The euphoria lasts just one night — the next morning four suicide bombers kill 52 people at the height of the city’s rush-hour.
But London’s die is already cast — and a formerly derelict area of land to the east of the British capital, earmarked as the Olympic Park, begins its slow transformation.
The vision — to create a vast new park, threaded by rejuvenated waterways — world-class sports venues and a thriving new community post-Games, providing thousands of jobs to a deprived part of London.
In 2007 — the budget for the Games leaps to £9.3bn, four times the original estimate.
Meanwhile the Global Financial crisis gathers pace and successive prime ministers struggle to justify the massive public cost of preparing the sites and building the venues.
But on time, and in line with the revised budget, the venues take shape — a simple 80,000-seater stadium flanked by the impressive curves of a brand new aquatics centre and velodrome.
The white water centre to the north of London is the first to open to the public in the spring of 2011.
In the park, a twisted sculpture by Anish Kapoor takes shape — and the polluted industrial landscape is finally transformed.

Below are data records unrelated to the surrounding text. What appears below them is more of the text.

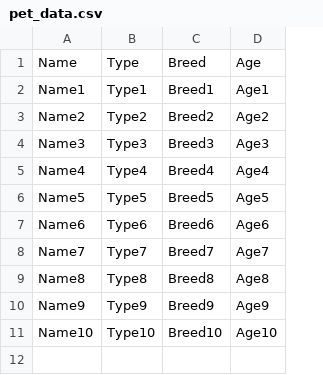
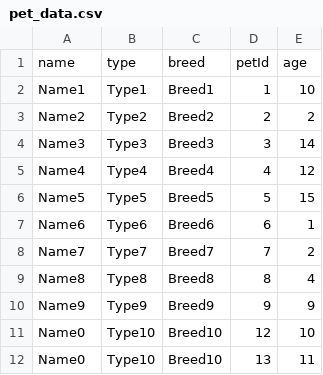
Before and after one commit to dikamjit-borah/PetsBarnacle, a CSV file: modules/data/pet_data.csv, drawn as a sheet; removed rows and columns are numbered as before the commit, all else as after; the diff names each change by its address in the sheet, - before the commit and + after, or states it on an @@ line.

Commit message:
bulk upsert pet data to pets collection

```diff
--- a/modules/data/pet_data.csv
+++ b/modules/data/pet_data.csv
-column D, rows 2-11: Age1 | Age2 | Age3 | Age4 | Age5 | Age6 | Age7 | Age8 | Age9 | Age10
+column D, rows 2-11: 1 | 2 | 3 | 4 | 5 | 6 | 7 | 8 | 9 | 12
+column E, rows 2-11: 10 | 2 | 14 | 12 | 15 | 1 | 2 | 4 | 9 | 10
-row 1: Name | Type | Breed | Age
+row 1: name | type | breed | petId | age
-A11: Name10
+A11: Name0
+row 12: Name0 | Type10 | Breed10 | 13 | 11
```
Also changed, not shown: 4 other files.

Security concerns are never far away — over 13,000 troops, two navy ships, warplanes and ground-to-air missiles are put on stand-by to deal with the ever-present threat of terrorism.
Concerns remain about London’s ability to transport 50,000 competitors, officials and VIPs around an already busy network of trains, and buses.
But London has high hopes for 2012 – a year when the nation also celebrates the 60th year of Queen Elizabeth’s reign.
A successful Olympics and Paralympic Games, together with a fortuitous break in England’s notoriously erratic summer weather, could even bounce the UK out of its economic doldrums, and reignite the values held by the Olympic rings themselves. – Agence France-Presse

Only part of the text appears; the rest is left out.